Q & A: Lebanon's elections
Nicholas Blanford, the Monitor's Beirut correspondent, answers questions about Lebanon's parliamentary elections, which have been taking place in five regions over four consecutive Sundays, beginning with Beirut on May 29. Sunday, the southern district voted, to be followed by the Bekaa Valley and Mount Lebanon on June 12 and northern Lebanon on June 19.
Why are these elections so important?
It's the first vote free from Syrian interference since the end of Lebanon's 1975-1990 conflict. Although Syrian troops first moved into Lebanon in 1976, Damascus took full control of Lebanon only at the end of the war in 1990. The first parliamentary polls in 20 years were held in 1992, and again in 1996 and 2000. However, each election was manipulated, and districts were drawn to ensure that Syria's Lebanese allies would be returned to power.
Now that Syrian troops and intelligence agents have left Lebanon because of the protests and international pressure following the assassination of former Lebanese Prime Minister Rafik Hariri in February, the results of these elections will help define the direction the country takes in coming months.
How do voters choose candidates?
Voters are offered lists of candidates, which include female contenders. A prominent politician may decide to head his own list. He then selects a number of candidates to fill the various sectarian slots apportioned by law for his electoral district.
If Shiite Muslims form the majority in his electoral district, then Shiite candidates will form the majority on the list, followed by the next-largest religious sect, and so on.
By polling day, there could be, say, three competing lists in one electoral district. But voters do not have to approve any one list in its entirety. They can mix and match lists, marking off names on one list and replacing them with others. So, it's candidates that count, whether they are independents or members of a party.
How will the opposition fare?
The leading opposition parties are the Future Tide movement, led by Rafik's son, Saad Hariri, and the Democratic Gathering, led by Walid Jumblatt. They, along with various smaller allies, have much more support than their opponents, some of whom sided with Syria in the past, and some of whom are former allies in the opposition. In the first round of voting in Beirut on May 29, Hariri's list swept all 19 seats.
Several prominent pro-Syrian figures have withdrawn from the electoral race, including Emile Lahoud Jr., the son of the Lebanese president. He says he quit in protest of the law under which the elections are being held. But the reality is that he and several other Syrian allies are no longer likely to be elected.
Mr. Hariri predicts that the opposition will win 80 to 90 of the 128 seats in parliament. Hariri is a leading contender to be the country's next prime minister.
How is the prime minister chosen?
Following the elections, the government will officially resign but remain in office while consultations begin for the nomination of a new prime minister and the formation of a new government. The prime minister is selected by the president after he holds consultations with members of parliament and hears their views.
The nominated prime minister then selects his cabinet in consultation with the president. Traditionally, Lebanon's president is a Maronite Christian, the prime minister is a Sunni Muslim, and the parliamentary speaker is a Shiite.
Will the election be fair?
Probably more so than in the past.

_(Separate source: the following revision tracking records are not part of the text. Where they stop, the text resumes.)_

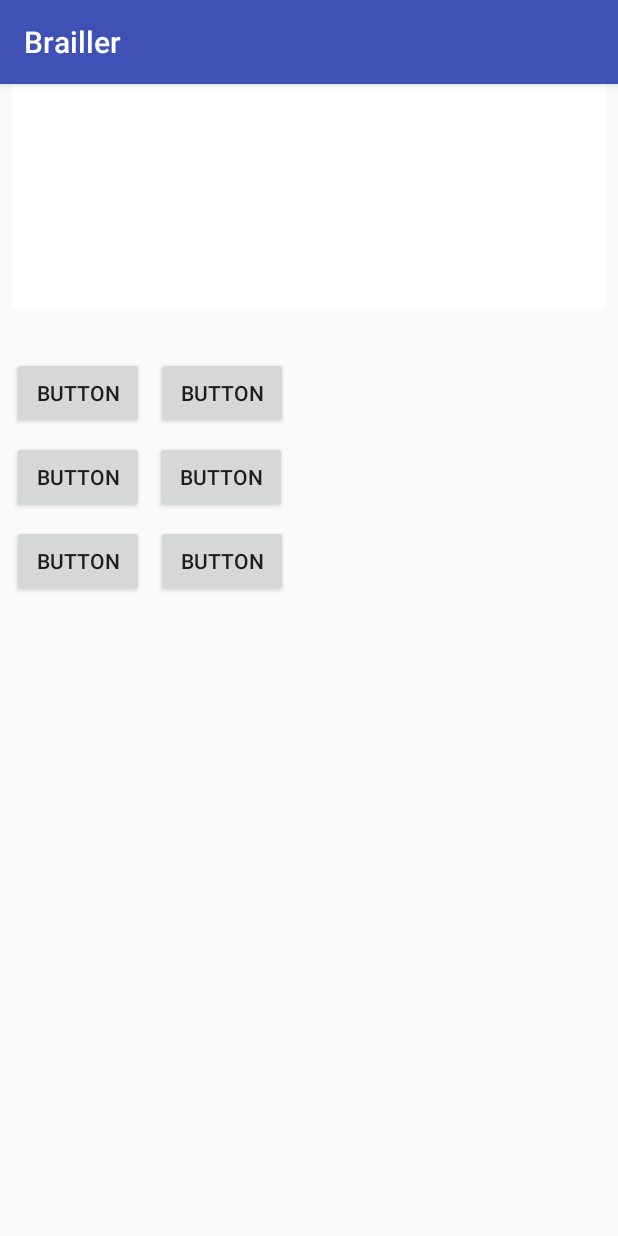
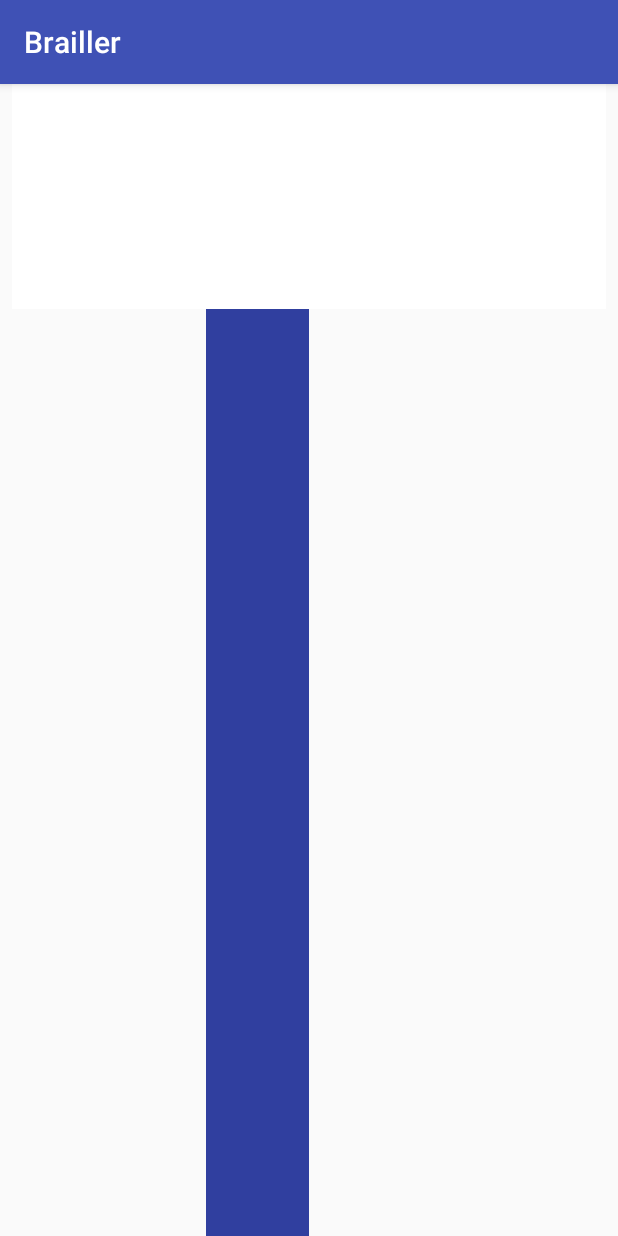
Before and after one commit to gmadrid/brailler, an Android app: the screen it shows after launch (MainActivity), on a phone screen of 412 x 824 dp. Run offline under Robolectric (Android 15) with nearby library versions, the phone set to English and light mode, and no system bars; our stand-ins replace RxJava; libraries missing offline, so code that uses them is left out: com.jakewharton.rxbinding2; 3 statements that could not run were skipped.

Commit message:
convert embossing buttons to views.

```diff
--- a/app/src/main/res/layout/activity_main.xml
+++ b/app/src/main/res/layout/activity_main.xml
@@ -8,67 +8,49 @@
     tools:layout_editor_absoluteY="81dp"
     tools:layout_editor_absoluteX="0dp">
 
-    <Button
+    <View
         android:id="@+id/dot1"
-        android:layout_width="wrap_content"
-        android:layout_height="wrap_content"
-        android:text="Button"
-        android:layout_marginLeft="8dp"
-        app:layout_constraintLeft_toLeftOf="parent"
-        android:layout_marginStart="8dp"
-        android:layout_marginTop="32dp"
-        app:layout_constraintTop_toBottomOf="@+id/textView" />
-
-    <Button
+        android:layout_width="0dp"
+        android:layout_height="match_parent"
+        app:layout_constraintStart_toEndOf="@id/dot2"
+        app:layout_constraintEnd_toStartOf="@id/dot4"
+        android:background="@color/colorPrimaryDark"
+        />
+    <View
         android:id="@+id/dot2"
-        android:layout_width="wrap_content"
-        android:layout_height="wrap_content"
-        android:text="Button"
-        app:layout_constraintLeft_toLeftOf="@+id/dot1"
-        android:layout_marginTop="8dp"
-        app:layout_constraintTop_toBottomOf="@+id/dot1" />
-
-    <Button
+        android:layout_width="0dp"
+        android:layout_height="match_parent"
+        app:layout_constraintStart_toEndOf="@id/dot3"
+        app:layout_constraintEnd_toStartOf="@id/dot1"
+        />
+    <View
         android:id="@+id/dot3"
-        android:layout_width="wrap_content"
-        android:layout_height="wrap_content"
-        android:text="Button"
-        app:layout_constraintLeft_toLeftOf="@+id/dot2"
-        android:layout_marginTop="8dp"
-        app:layout_constraintTop_toBottomOf="@+id/dot2" />
-
-    <Button
+        android:layout_width="0dp"
+        android:layout_height="match_parent"
+        app:layout_constraintStart_toStartOf="parent"
+        app:layout_constraintEnd_toStartOf="@id/dot2"
+        />
+    <View
         android:id="@+id/dot4"
-        android:layout_width="wrap_content"
-        android:layout_height="wrap_content"
-        android:text="Button"
-        app:layout_constraintLeft_toRightOf="@+id/dot1"
-        android:layout_marginLeft="8dp"
-        android:layout_marginStart="8dp"
-        app:layout_constraintTop_toTopOf="@+id/dot1" />
-
-    <Button
+        android:layout_width="0dp"
+        android:layout_height="match_parent"
+        app:layout_constraintStart_toEndOf="@id/dot1"
+        app:layout_constraintEnd_toStartOf="@id/dot5"
+        />
+    <View
         android:id="@+id/dot5"
-        android:layout_width="wrap_content"
-        android:layout_height="wrap_content"
-        android:text="Button"
-        app:layout_constraintRight_toRightOf="@+id/dot6"
-        android:layout_marginRight="1dp"
-        app:layout_constraintLeft_toRightOf="@+id/dot2"
-        android:layout_marginLeft="8dp"
-        android:layout_marginStart="8dp"
-        android:layout_marginEnd="1dp"
-        app:layout_constraintTop_toTopOf="@+id/dot2" />
-
-    <Button
+        android:layout_width="0dp"
+        android:layout_height="match_parent"
+        app:layout_constraintStart_toEndOf="@id/dot4"
+        app:layout_constraintEnd_toStartOf="@id/dot6"
+        />
+    <View
         android:id="@+id/dot6"
-        android:layout_width="wrap_content"
-        android:layout_height="wrap_content"
-        android:text="Button"
-        app:layout_constraintLeft_toRightOf="@+id/dot3"
-        android:layout_marginLeft="8dp"
-        android:layout_marginStart="8dp"
-        app:layout_constraintTop_toTopOf="@+id/dot3" />
+        android:layout_width="0dp"
+        android:layout_height="match_parent"
+        app:layout_constraintStart_toEndOf="@id/dot5"
+        app:layout_constraintEnd_toEndOf="parent"
+        />
 
     <TextView
         android:id="@+id/textView"
```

There is considerable international interest in these elections. In addition to domestic electoral watchdogs, the United Nations and the European Union have sent observers to monitor the proceedings. They gave a clean endorsement to the first round of voting in Beirut.
The most important aspect of these elections is that they will be free from Syrian interference, even though the law under which they are being held was engineered by the Syrians in the 2000 polls.

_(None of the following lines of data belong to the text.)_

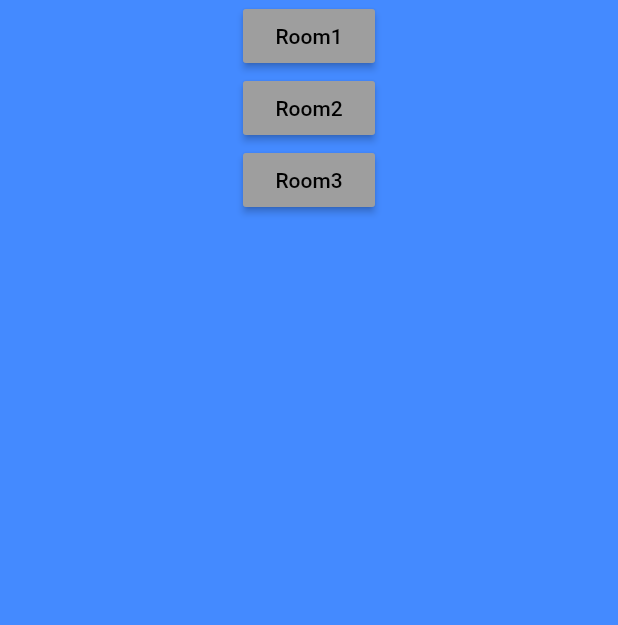
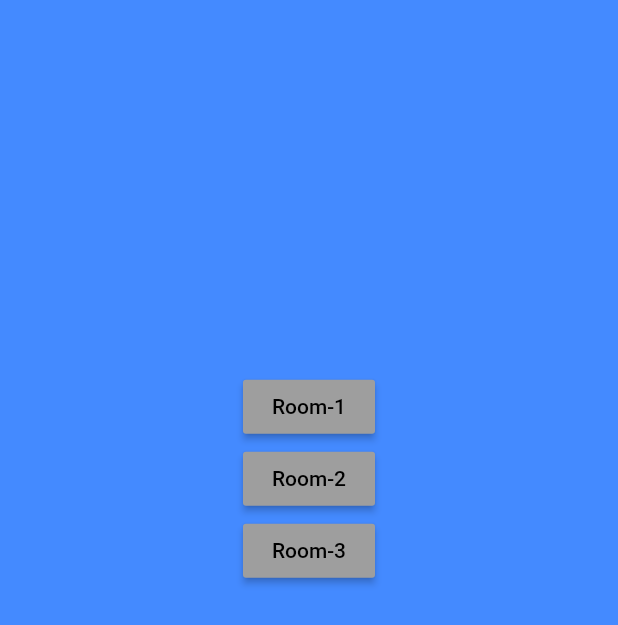
Before and after one commit to vishweshsoni/SocketV1, a Flutter app: the screen it shows after launch, on a phone screen of 412 x 824 dp. Shown: the top 625 px of the screen. Run offline on Flutter 3.47's test engine with Material 2 defaults, Android fonts, the phone set to English and light mode, and no system bars.

Commit message:
created ui

```diff
--- a/socket_flutter_v1/lib/ui/home_page.dart
+++ b/socket_flutter_v1/lib/ui/home_page.dart
@@ -1,4 +1,5 @@
 import 'package:flutter/material.dart';
+import 'package:socket_flutter_v1/utilities/size_config.dart';
 class HomePage extends StatefulWidget {
   @override
   _HomePageState createState() => _HomePageState();
@@ -14,30 +15,38 @@ class _HomePageState extends State<HomePage> {
 
   @override
   Widget build(BuildContext context) {
+    SizeConfig().init(context);
     return Scaffold(
+
         backgroundColor: Colors.blueAccent,
         body: Container(
 
-           alignment: FractionalOffset.center,
+
+            child: Column(
+              children: <Widget>[
+                SizedBox(
+                  height:SizeConfig.blockSizeHorizontal*60,
+                ),
+                Center(
                   child: Column(
                     children: <Widget>[
                       MaterialButton(
                           color: Colors.grey,
-                    child: Text('Room1',style: TextStyle(color: Colors.black),),
+                          child: Text('Room-1',style: TextStyle(color: Colors.black),),
                           onPressed: ()=>{
 
                           }
                       ),
                       MaterialButton(
                           color: Colors.grey,
-                    child: Text('Room2',style: TextStyle(color: Colors.black),),
+                          child: Text('Room-2',style: TextStyle(color: Colors.black),),
                           onPressed: ()=>{
 
                           }
                       ),
                       MaterialButton(
                           color: Colors.grey,
-                    child: Text('Room3',style: TextStyle(color: Colors.black),),
+                          child: Text('Room-3',style: TextStyle(color: Colors.black),),
                           onPressed: ()=>{
 
                           }
@@ -45,6 +54,9 @@ class _HomePageState extends State<HomePage> {
                     ],
                   ),
                 ),
+              ],
+            ),
+        ),
     );
   }
 }
```
Lines whose indentation alone changed are shown as unchanged.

What are the top issues?
Although there is no shortage of important issues to discuss - the poor state of the economy, redefining relations with Syria, disarming Hizbullah, economic and political reform - few candidates actually present proposals for tackling them.
During the run-up to elections, the media have tended to dwell on the infighting between politicians rather than the debate over important issues. That has left many Lebanese feeling jaded by the whole process.
After the tumultuous developments of the past few months, many Lebanese are complaining that nothing has really changed, with many of the same politicians continuing to squabble among each other over the distribution of power and influence.
What are Hizbullah's prospects?
The southern round of voting took place Sunday. Of the five districts, this one is easiest to predict. Hizbullah, the Shiite militant organization, has teamed up with its traditional rival, the Amal Movement, to produce an unbeatable alliance that will capture the Shiite vote and almost certainly sweep all 23 available seats. The Lebanese media have nicknamed the alliance "the bulldozer."
About 650,000 people are eligible to vote in the southern round, although turnout is expected to hover between 30 and 40 percent. The low turnout is due to six candidates securing their seats unopposed, a partial Christian boycott in protest at the electoral law, and a certain amount of apathy at the foregone results.
Still, Hizbullah is fielding 14 candidates, hoping to raise the number of its lawmakers from nine.
Hizbullah is under stiff international pressure to disband its military wing. And its disarmament will be one of the most pressing political issues for the next government. Hizbullah's television station, Al Manar, has said that the elections will serve as a referendum on the party's political positions.